That said, there's nothing wrong with renewed scrutiny.
Briefly, the "stand your ground" statute extends the castle doctrine (you can defend yourself with deadly force in your private surroundings) to public spaces where you have a right to be, which would include the common areas of a gated community such as the one in Sanford where Zimmerman and Martin had their fatal confrontation.
To reiterate, Zimmerman's counsel rejected "stand your ground," choosing instead a straight self-defense strategy that, as events demonstrated, was the winning course. Nonetheless, it is reasonable to suspect, as an active member of the local neighborhood watch organization, Zimmerman had a graduate-level acquaintanceship with "stand your ground".

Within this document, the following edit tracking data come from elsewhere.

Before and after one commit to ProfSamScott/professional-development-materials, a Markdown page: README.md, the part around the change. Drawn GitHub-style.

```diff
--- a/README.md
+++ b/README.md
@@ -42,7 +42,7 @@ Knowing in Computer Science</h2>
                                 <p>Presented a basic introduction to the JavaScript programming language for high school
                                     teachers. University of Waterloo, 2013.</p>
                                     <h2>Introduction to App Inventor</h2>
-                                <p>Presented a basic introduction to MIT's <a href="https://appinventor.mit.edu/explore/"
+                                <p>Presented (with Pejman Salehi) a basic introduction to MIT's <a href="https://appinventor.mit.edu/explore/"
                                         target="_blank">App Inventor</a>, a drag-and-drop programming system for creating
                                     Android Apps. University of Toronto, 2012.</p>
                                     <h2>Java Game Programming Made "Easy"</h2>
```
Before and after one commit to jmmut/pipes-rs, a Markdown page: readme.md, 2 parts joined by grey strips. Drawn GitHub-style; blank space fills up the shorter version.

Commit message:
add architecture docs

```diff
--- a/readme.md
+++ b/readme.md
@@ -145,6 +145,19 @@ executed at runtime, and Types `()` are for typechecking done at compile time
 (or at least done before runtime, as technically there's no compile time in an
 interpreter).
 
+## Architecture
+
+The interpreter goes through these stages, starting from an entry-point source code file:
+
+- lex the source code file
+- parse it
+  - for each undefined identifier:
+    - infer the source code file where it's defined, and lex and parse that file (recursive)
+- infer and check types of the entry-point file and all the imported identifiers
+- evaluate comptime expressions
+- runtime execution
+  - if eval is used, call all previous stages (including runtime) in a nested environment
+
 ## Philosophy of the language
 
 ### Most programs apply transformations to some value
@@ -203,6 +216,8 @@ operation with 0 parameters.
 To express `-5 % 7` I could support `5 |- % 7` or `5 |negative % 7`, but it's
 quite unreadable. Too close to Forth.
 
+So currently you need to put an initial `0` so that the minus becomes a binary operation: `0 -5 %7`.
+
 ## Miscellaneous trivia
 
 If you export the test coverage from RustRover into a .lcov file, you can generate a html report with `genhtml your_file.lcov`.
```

Now, it would be pure speculation to suggest presumed knowledge of "stand your ground" provisions prompted Zimmerman to act more aggressively than he otherwise would have. That said, it also is perfectly reasonable to reassess from time to time whether - and if so, how - "stand your ground" influences potentially volatile episodes.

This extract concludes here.